Iowa State University debuts new corn Web site
Iowa State University Extension has launched a new Web site devoted to corn production. Although it is geared to Iowa corn growers, much of the information found at the new site will benefit farmers throughout the Corn Belt.
It was developed by Lori Abendroth, ISU Extension agronomy specialist, and Roger Elmore, Extension corn specialist.
"I think the website is an excellent tool for producers and agronomists across the state," says Abendroth. "Our goal is to provide current and relevant corn management information for our clientele, so they can make informed decisions."
Although most of the information was written by Elmore and Abendroth, there are articles from other corn-growing states.
One of the first sections, News, was light on content the first few days, as might be expected for a new site. However, the main section on Corn Production already has scores of links to research papers on various aspects of raising corn.
And it's well-organized. Click on the section called Corn Management and you will see seven categories listed. These divisions are based on whether a topic falls into an overall category or into a specific portion of the growing season.
Included in the overall categories are Growth and Development, Hybrid Selection/Genetics, and Cropping Systems and Rotations. These three general categories deal with broad topics that are not necessarily limited to a specific time period.
The growing season is divided into four categories: Planting, Early-Season, Mid/Late Season, and Harvesting. These categories are designed to address topics most important during those parts of the growing season.
Plus, all information regarding a certain topic will be contained within the specific page. This includes Extension publications, Extension newsletter articles, scientific papers, and 2006 research locations. For example, all information on the Web page regarding plant populations can be found under Planting.
In addition to the seven categories under Corn Management, there are also six other categories dealing with corn production. They are Tillage and Soil Fertility, Pest Management, Weather and Related Crop Response, Alternative Agriculture, End Uses of Corn, and Corn Production Economics and Statistics.
Plus, you can also use key words to search the Web site. There is also an Image Gallery of photos dealing with corn development.
Another section that should prove quite popular is the Resources page, which has links to ISU crops field specialists, other university corn Web sites, other university Extension newsletters, and federal organizations.
Perhaps the hottest topic in crop production right now is how to grow corn following corn. The new ISU site has a recent paper by Elmore entitled "Corn Following Corn: Potentials and Pitfalls." That paper includes references to other research on corn following corn.

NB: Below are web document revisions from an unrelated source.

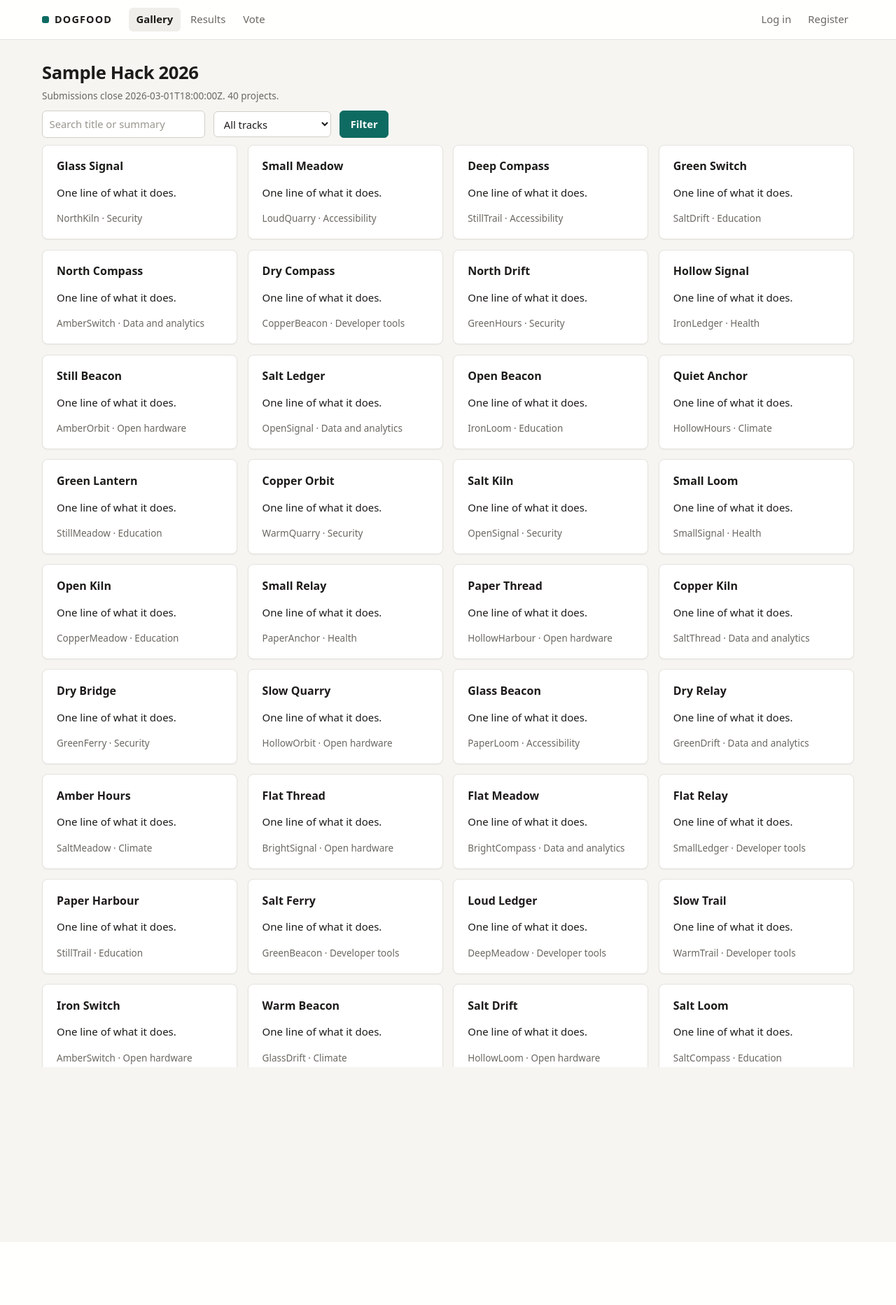
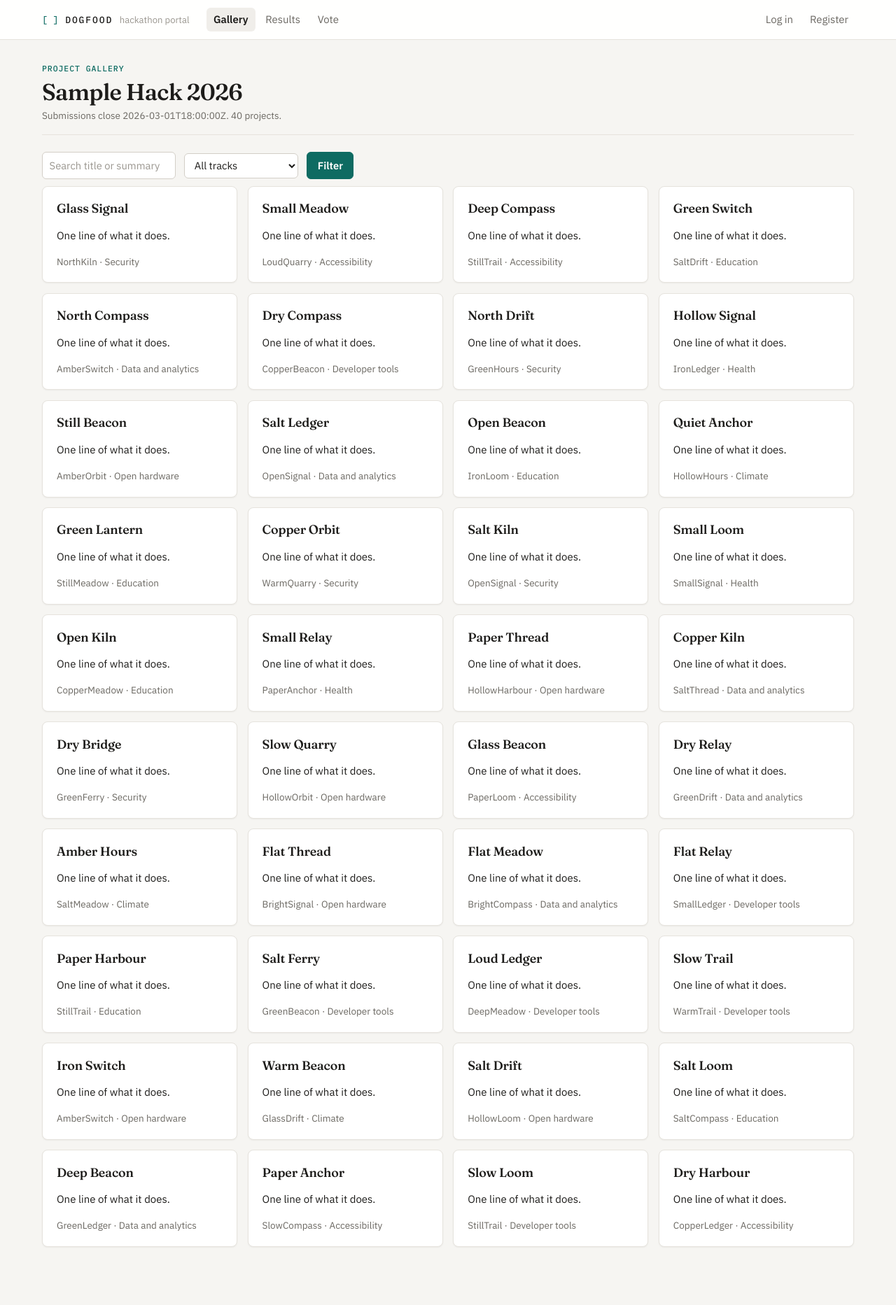
Before and after one commit to Aral-549/dogfood-portal, a FastAPI app: page /projects in a window 1280 px wide. Shown: the whole page at 70% size. Before the commit the page ends 1525 px from the top, so only its background shows below. Run offline with FastAPI, Linux system fonts and the light colour scheme; data comes from the database, SQL or seed files in the repository; data that the repository does not hold is empty.

Commit message:
UI: self-hosted type system (Fraunces, IBM Plex Sans and Mono)
Serif titles, Plex for the interface, Plex Mono for ids, numbers, table
heads and small labels; mono wordmark; page kickers. Fonts are served from
/static (SIL Open Font License files included), so the portal still works
with the network off. Also adds the drafted CSV-at-every-stage contract.

Golden: 527 passed. check.sh: verified T1 T2.

Co-Authored-By: Claude Opus 5.5 <noreply@anthropic.com>

```diff
--- a/src/dogfood/app.py
+++ b/src/dogfood/app.py
@@ -15,6 +15,7 @@ from urllib.parse import urlsplit
 from fastapi import FastAPI, Request
 from fastapi.concurrency import run_in_threadpool
 from fastapi.responses import HTMLResponse, JSONResponse, RedirectResponse, Response
+from fastapi.staticfiles import StaticFiles
 from fastapi.templating import Jinja2Templates
 
 from . import boot, db, logs, services as svc
@@ -66,6 +67,8 @@ async def lifespan(app: FastAPI):
 
 
 app = FastAPI(title="DOGFOOD portal", lifespan=lifespan, docs_url=None, redoc_url=None)
+# Self-hosted fonts and other static assets: the portal must work with the network off.
+app.mount("/static", StaticFiles(directory=str(Path(__file__).parent / "static")), name="static")
 
 MAX_BODY = 1 << 20            # 1 MiB for every form and JSON body ...
 MAX_IMPORT_BODY = 32 << 20    # ... except a whole event being imported
--- a/src/dogfood/templates/base.html
+++ b/src/dogfood/templates/base.html
@@ -153,11 +153,51 @@ section[id], details[id] { scroll-margin-top:72px; }
   h1 { font-size:1.35rem; }
 }
 @media (prefers-reduced-motion: reduce) { * { transition:none !important; } }
+
+/* ---- type system: self-hosted (offline), SIL Open Font License, see static/fonts/LICENSE-* ---- */
+@font-face { font-family:"Fraunces"; src:url("/static/fonts/fraunces-wght.woff2") format("woff2"); font-weight:300 800; font-display:swap; }
+@font-face { font-family:"Plex Sans"; src:url("/static/fonts/plex-sans-400.woff2") format("woff2"); font-weight:400; font-display:swap; }
+@font-face { font-family:"Plex Sans"; src:url("/static/fonts/plex-sans-400-italic.woff2") format("woff2"); font-weight:400; font-style:italic; font-display:swap; }
+@font-face { font-family:"Plex Sans"; src:url("/static/fonts/plex-sans-500.woff2") format("woff2"); font-weight:500; font-display:swap; }
+@font-face { font-family:"Plex Sans"; src:url("/static/fonts/plex-sans-600.woff2") format("woff2"); font-weight:600 700; font-display:swap; }
+@font-face { font-family:"Plex Mono"; src:url("/static/fonts/plex-mono-400.woff2") format("woff2"); font-weight:400; font-display:swap; }
+@font-face { font-family:"Plex Mono"; src:url("/static/fonts/plex-mono-500.woff2") format("woff2"); font-weight:500 700; font-display:swap; }
+:root { --serif:"Fraunces", Georgia, serif; --sans:"Plex Sans", ui-sans-serif, system-ui, sans-serif;
+  --mono:"Plex Mono", ui-monospace, SFMono-Regular, Menlo, monospace; }
+
+body { font-family:var(--sans); font-size:15px; letter-spacing:0; }
+h1, h2, .stat .v { font-family:var(--serif); font-optical-sizing:auto; }
+h1 { font-size:2.05rem; font-weight:560; letter-spacing:-.022em; line-height:1.1; }
+h2 { font-size:1.22rem; font-weight:580; letter-spacing:-.012em; }
+h3 { font-family:var(--sans); font-weight:600; }
+.grid .card h3 { font-family:var(--serif); font-size:1.12rem; font-weight:560; letter-spacing:-.01em; }
+.stat .v { font-size:1.45rem; font-weight:520; letter-spacing:-.015em; margin-top:.2rem; }
+
+/* small labels speak in mono: section kickers, table heads, stat keys, the index */
+.stat .k, .fields-title, .index p, th, .flag, .kicker { font-family:var(--mono); font-weight:500; }
+th { font-size:.72rem; text-transform:uppercase; letter-spacing:.06em; }
+.flag { font-size:.7rem; letter-spacing:.02em; }
+code { font-family:var(--mono); }
+
+/* identifiers, numbers and timestamps: mono, so columns line up and ids read as ids */
+td.num, table td .muted, .muted code { font-family:var(--mono); }
+table td .muted { font-size:.8em; }
+td.num { font-size:.86rem; }
+
+/* wordmark */
+.brand { font-family:var(--mono); font-weight:500; letter-spacing:.14em; font-size:.82rem; gap:.6rem; }
+.brand::before { width:auto; height:auto; border-radius:0; background:none; content:"[ ]"; color:var(--accent); letter-spacing:0; }
+.brand small { font-family:var(--sans); letter-spacing:0; font-weight:400; color:var(--faint); font-size:.82rem; }
+
+/* page head: a quiet mono kicker above the serif title */
+.kicker { display:block; font-size:.72rem; letter-spacing:.08em; text-transform:uppercase; color:var(--accent); margin-bottom:.35rem; }
+.page-head { padding-bottom:1rem; border-bottom:1px solid var(--line); margin-bottom:1.5rem; }
+main > h1:first-child { margin-bottom:.6rem; }
 </style>
 </head>
 <body>
 <header class="site"><div class="site-inner">
-  <a class="brand" href="/projects">DOGFOOD</a>
+  <a class="brand" href="/projects">DOGFOOD <small>hackathon portal</small></a>
   {% set here = request.url.path %}
   <nav aria-label="Main">
     <a href="/projects"{% if here == "/projects" or here.startswith("/projects/") %} aria-current="page"{% endif %}>Gallery</a>
--- a/src/dogfood/templates/gallery.html
+++ b/src/dogfood/templates/gallery.html
@@ -1,8 +1,11 @@
 {% extends "base.html" %}
 {% block title %}Gallery{% endblock %}
 {% block content %}
-<h1>{{ event.name }}</h1>
-<p class="muted">Submissions close {{ event.submissions_close }}. {{ total }} project{{ "" if total == 1 else "s" }}.</p>
+<div class="page-head">
+  <span class="kicker">Project gallery</span>
+  <h1>{{ event.name }}</h1>
+  <p class="muted">Submissions close {{ event.submissions_close }}. {{ total }} project{{ "" if total == 1 else "s" }}.</p>
+</div>
 <form class="row" method="get" action="/projects">
   <input name="q" value="{{ q }}" placeholder="Search title or summary" aria-label="Search">
   <select name="track" aria-label="Track">
--- a/src/dogfood/templates/organizer.html
+++ b/src/dogfood/templates/organizer.html
@@ -3,6 +3,7 @@
 {% block content %}
 {% set done_total = progress|sum(attribute="done") %}{% set assigned_total = progress|sum(attribute="assigned") %}
 <div class="page-head">
+  <span class="kicker">Organizer</span>
   <h1>{{ event.name }}</h1>
   <p class="muted">Organizer dashboard &middot; everything here is recomputed on each load and every change is audited.</p>
 </div>
```
Also changed, not shown: contracts/csv-stage-exports.md (added, +58 -0 lines), src/dogfood/templates/judge.html (+6 -3 lines), src/dogfood/static/fonts/LICENSE-Fraunces.txt (added), src/dogfood/static/fonts/LICENSE-IBM-Plex.txt (added), src/dogfood/static/fonts/fraunces-wght.woff2 (added), src/dogfood/static/fonts/plex-mono-400.woff2 (added), src/dogfood/static/fonts/plex-mono-500.woff2 (added), src/dogfood/static/fonts/plex-sans-400-italic.woff2 (added), src/dogfood/static/fonts/plex-sans-400.woff2 (added), src/dogfood/static/fonts/plex-sans-500.woff2 (added), src/dogfood/static/fonts/plex-sans-600.woff2 (added).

Also available is a paper by Purdue agronomist Bob Nielsen entitled "Mitigate the Downside Risks of Corn Following Corn."